### Measurement and lab skills

• #### Building Topographic Maps

Build a topographic map by flooding a three dimensional landscape with water and drawing contour lines. Draw a profile of a landscape based on the topographic map.

• #### Density Experiment: Slice and Dice

Drop a chunk of material in a beaker of water and observe whether it sinks or floats. Cut the chunk into smaller pieces of any size, and observe what happens as they are dropped in the beaker. The mass and volume of each chunk can be measured to gain a clear understanding of density and buoyancy.

• #### Density Laboratory

With a scale to measure mass, a graduated cylinder to measure volume, and a large beaker of liquid to observe flotation, the relationship between mass, volume, density, and flotation can be investigated. The density of the liquid in the beaker can be adjusted, and a variety of objects can be studied during the investigation.

• #### Determining Density via Water Displacement

Drop objects in a beaker that is filled with water, and measure the water that flows over the edge. Using Archimedes' principle, determine the density of objects based on the amount of displaced water.

• #### Household Energy Usage

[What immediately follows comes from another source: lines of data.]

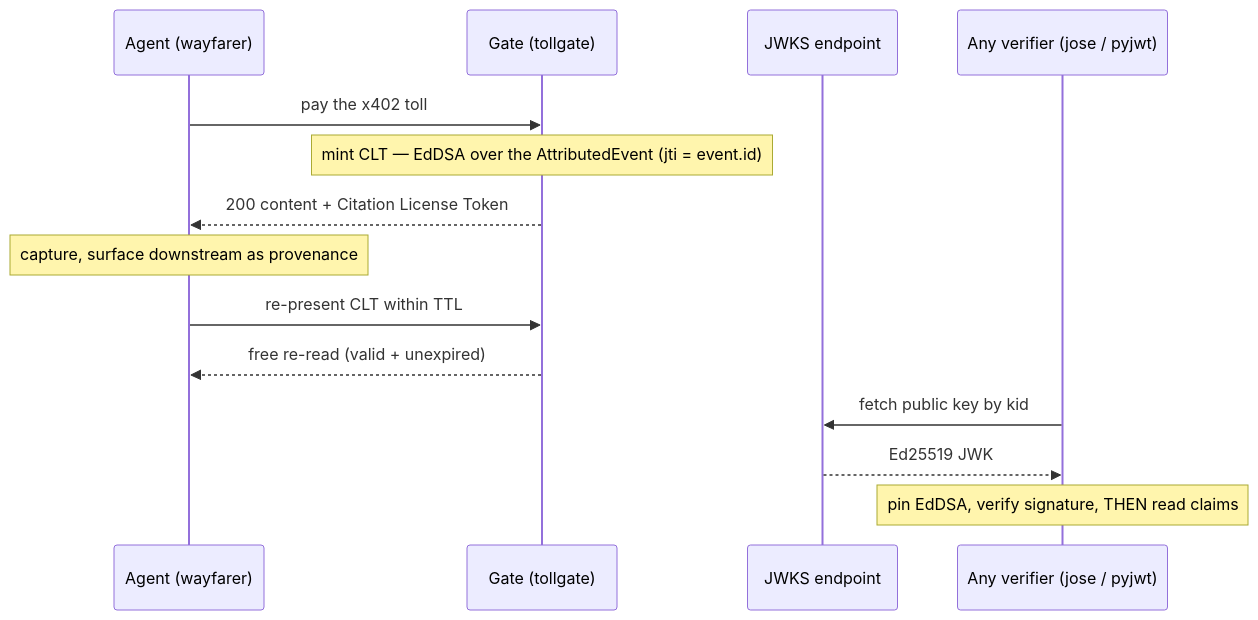
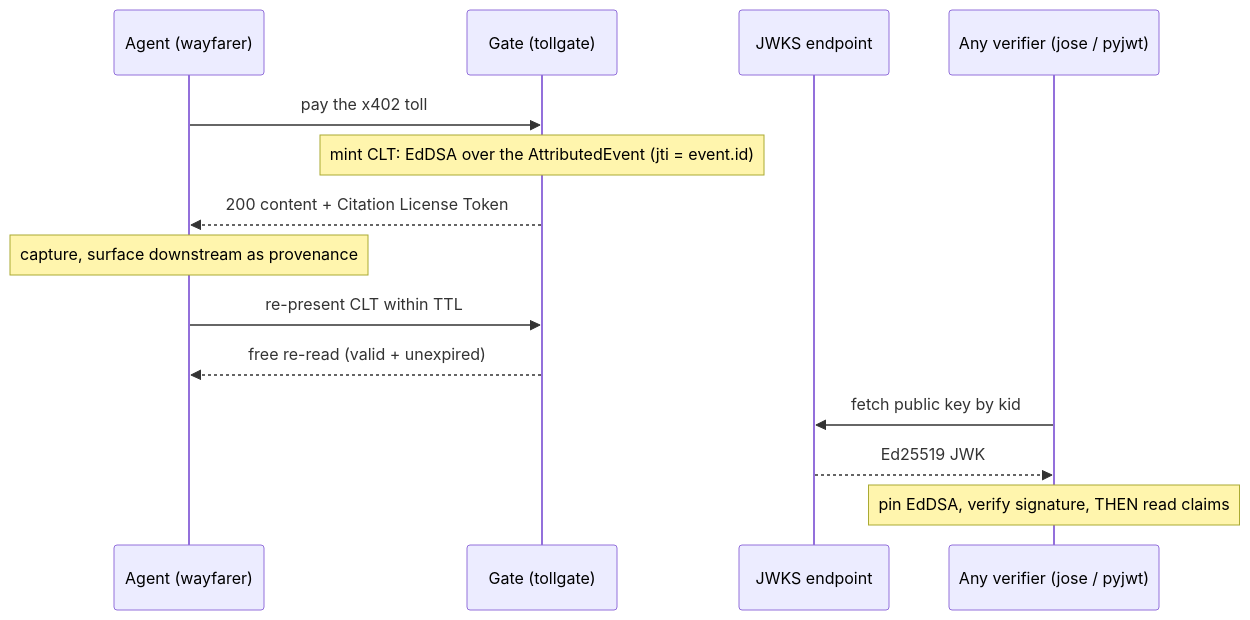
Before and after one commit to naulonapp/naulon: the diagram in docs/citation-license.md, drawn with Mermaid. The commit also changed other lines of this file and 19 other files, not shown here.

````diff
--- a/docs/citation-license.md
+++ b/docs/citation-license.md
@@ -24,17 +24,17 @@
 ```mermaid
 sequenceDiagram
     participant Ag as Agent (wayfarer)
     participant G as Gate (tollgate)
     participant J as JWKS endpoint
     participant V as Any verifier (jose / pyjwt)
 
     Ag->>G: pay the x402 toll
-    Note over G: mint CLT — EdDSA over the AttributedEvent (jti = event.id)
+    Note over G: mint CLT: EdDSA over the AttributedEvent (jti = event.id)
     G-->>Ag: 200 content + Citation License Token
     Note over Ag: capture, surface downstream as provenance
     Ag->>G: re-present CLT within TTL
     G-->>Ag: free re-read (valid + unexpired)
     V->>J: fetch public key by kid
     J-->>V: Ed25519 JWK
     Note over V: pin EdDSA, verify signature, THEN read claims
 ```
````
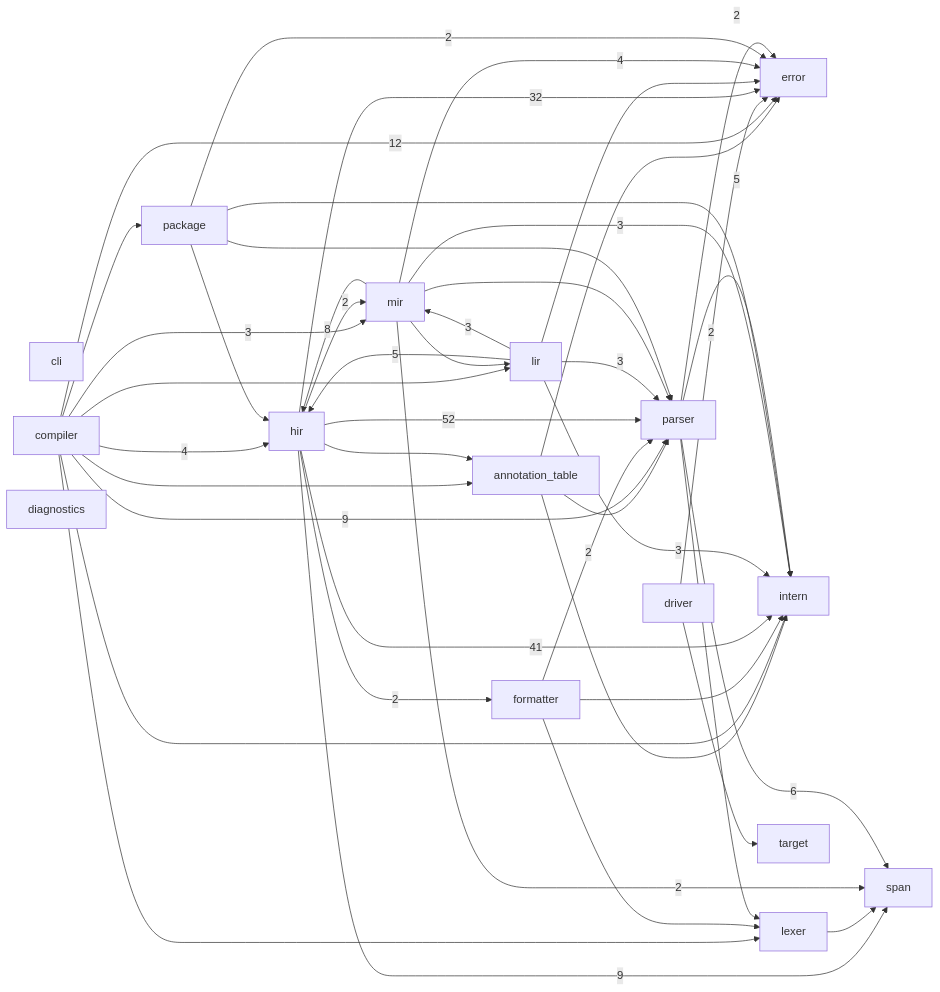
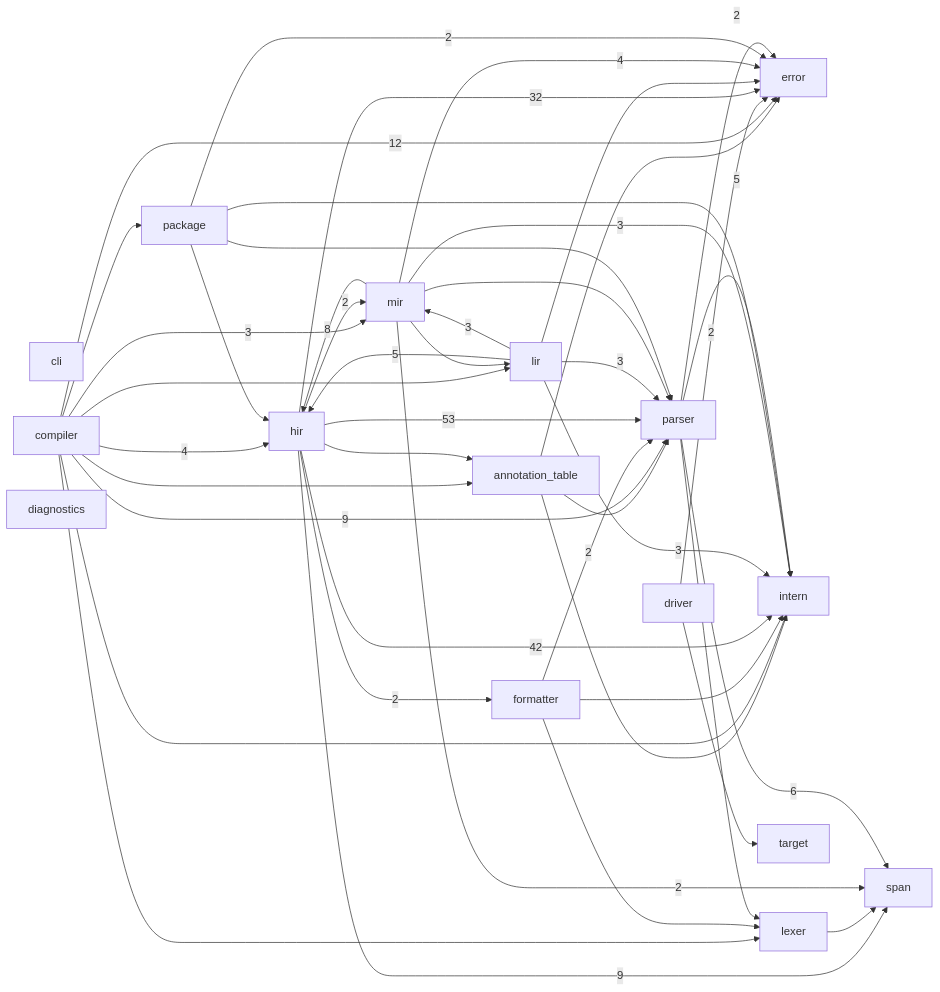
Before and after one commit to ayanami1ei/Ayanami-language: the diagram in docs/module-graph.md, drawn with Mermaid. The commit also changed other lines of this file and 9 other files, not shown here.

````diff
--- a/docs/module-graph.md
+++ b/docs/module-graph.md
@@ -6,63 +6,63 @@
 ```mermaid
 graph LR
     annotation_table
     cli
     compiler
     diagnostics
     driver
     error
     formatter
     hir
     intern
     lexer
     lir
     mir
     package
     parser
     span
     target
     annotation_table --> error
     annotation_table --> intern
     annotation_table --> parser
     compiler --> annotation_table
     compiler -->|12| error
     compiler -->|4| hir
     compiler --> intern
     compiler --> lexer
     compiler --> lir
     compiler -->|3| mir
     compiler --> package
     compiler -->|9| parser
     driver -->|2| error
     driver --> target
     formatter --> intern
     formatter --> lexer
     formatter -->|2| parser
     hir --> annotation_table
     hir -->|32| error
     hir -->|2| formatter
-    hir -->|41| intern
+    hir -->|42| intern
     hir -->|2| mir
-    hir -->|52| parser
+    hir -->|53| parser
     hir -->|9| span
     lexer --> span
     lir --> error
     lir -->|5| hir
     lir -->|3| intern
     lir -->|3| mir
     lir -->|3| parser
     mir -->|4| error
     mir -->|8| hir
     mir -->|3| intern
     mir --> lir
     mir --> parser
     mir -->|2| span
     package -->|2| error
     package --> hir
     package --> intern
     package --> parser
     parser -->|2| error
     parser -->|5| intern
     parser --> lexer
     parser -->|6| span
 ```
````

Explore the energy used by many household appliances, such as television sets, hair dryers, lights, computers, etc. Make estimates for how long each item is used on a daily basis to get an estimate for the total power consumed during a day, a week, a month, and a year, and how that relates to consumer costs and environmental impact.

• #### Measuring Volume

Measure the volume of liquids and solids using beakers, graduated cylinders, overflow cups, and rulers. Water can be poured from one container to another and objects can be added to containers. A pipette can be used to transfer small amounts of water, and a magnifier can be used to observe the meniscus in a graduated cylinder. Test your volume-measurement skills in the "Practice" mode of the Gizmo.

• #### Ocean Mapping

Use a sonar on a boat to remotely measure the depth of an ocean at various locations. Describe multiple points on the ocean floor using their latitude, longitude, and depth. View maps of ocean depth in two and three dimensions, and use these maps to plot a safe route for ships to follow.

Understand how topographic maps work by creating a three-dimensional landscape and observing the corresponding contour lines. See how mountains, depressions, valleys and cliffs are represented on topographic maps. Fill in the landscape with water to demonstrate that contours are lines of constant elevation.

• #### Triple Beam Balance

Learn how to determine the mass of an object using a triple beam balance. The mass of a variety of objects can be determined using this simulated version of a common real-world laboratory tool for measurement.

• #### Unit Conversions

Use unit conversion tiles to convert from one unit to another. Tiles can be flipped to cancel units. Convert between metric units or between metric and U.S. customary units. Solve distance, time, speed, mass, volume, and density problems.

• #### Unit Conversions 2 - Scientific Notation and Significant Digits

Use the Unit Conversions Gizmo to explore the concepts of scientific notation and significant digits. Convert numbers to and from scientific notation. Determine the number of significant digits in a measured value and in a calculation.

• #### Weather Maps

Learn about standard symbols used in meteorology to construct weather maps. Rain, sleet, snow, temperature, cloud cover, wind speed and direction, and atmospheric pressure can all be recorded at two different weather stations on a map. Describe weather patterns characteristic of high-pressure systems, low-pressure systems, warm fronts, and cold fronts.

• #### Weather Maps

Learn about standard symbols used in meteorology to construct weather maps. Rain, sleet, snow, temperature, cloud cover, wind speed and direction, and atmospheric pressure can all be recorded at two different weather stations on a map. Describe weather patterns characteristic of high-pressure systems, low-pressure systems, warm fronts, and cold fronts.